(Records from a data collection)
• • • • •

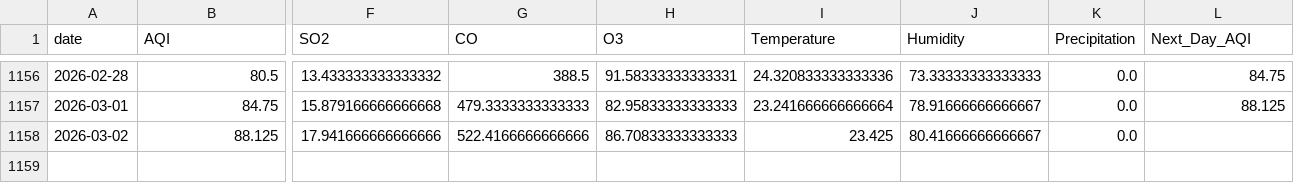
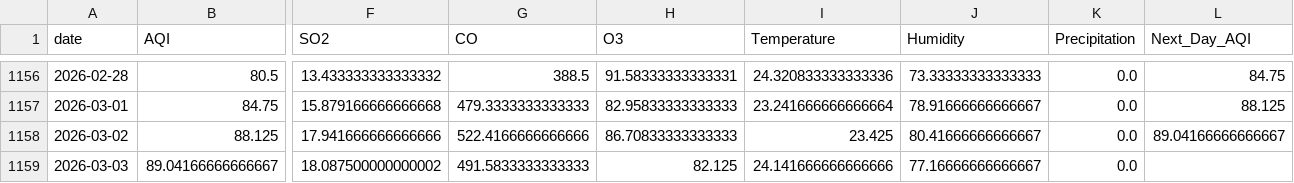
Before and after one commit to SheemaMasood381/Pearls-Karachi-AQI-Prediction-for-next-3-days-, a CSV file: data/karachi_daily_aqi_weather.csv, drawn as a sheet; only a part is shown, gaps mark what is left out; rows hold the shown columns only; the diff names each change by its address in the sheet, - before the commit and + after, or states it on an @@ line.

```diff
--- a/data/karachi_daily_aqi_weather.csv
+++ b/data/karachi_daily_aqi_weather.csv
-L1158 (Next_Day_AQI): (empty)
+L1158 (Next_Day_AQI): 89.04166666666667
+row 1159: 2026-03-03 | 89.04166666666667 | 18.087500000000002 | 491.5833333333333 | 82.125 | 24.141666666666666 | 77.16666666666667 | 0.0
```
Also changed, not shown: lime_explanations/lime_explanation.csv, processed_data/daily_karachi_preprocessed.csv, 4 other files.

• • • • •

Task brief -> Give the records again exactly, pictures left out.

Output of the task ->
Before and after one commit to SheemaMasood381/Pearls-Karachi-AQI-Prediction-for-next-3-days-, a CSV file: data/karachi_daily_aqi_weather.csv, drawn as a sheet; only a part is shown, gaps mark what is left out; rows hold the shown columns only; the diff names each change by its address in the sheet, - before the commit and + after, or states it on an @@ line.

```diff
--- a/data/karachi_daily_aqi_weather.csv
+++ b/data/karachi_daily_aqi_weather.csv
-L1158 (Next_Day_AQI): (empty)
+L1158 (Next_Day_AQI): 89.04166666666667
+row 1159: 2026-03-03 | 89.04166666666667 | 18.087500000000002 | 491.5833333333333 | 82.125 | 24.141666666666666 | 77.16666666666667 | 0.0
```
Also changed, not shown: lime_explanations/lime_explanation.csv, processed_data/daily_karachi_preprocessed.csv, 4 other files.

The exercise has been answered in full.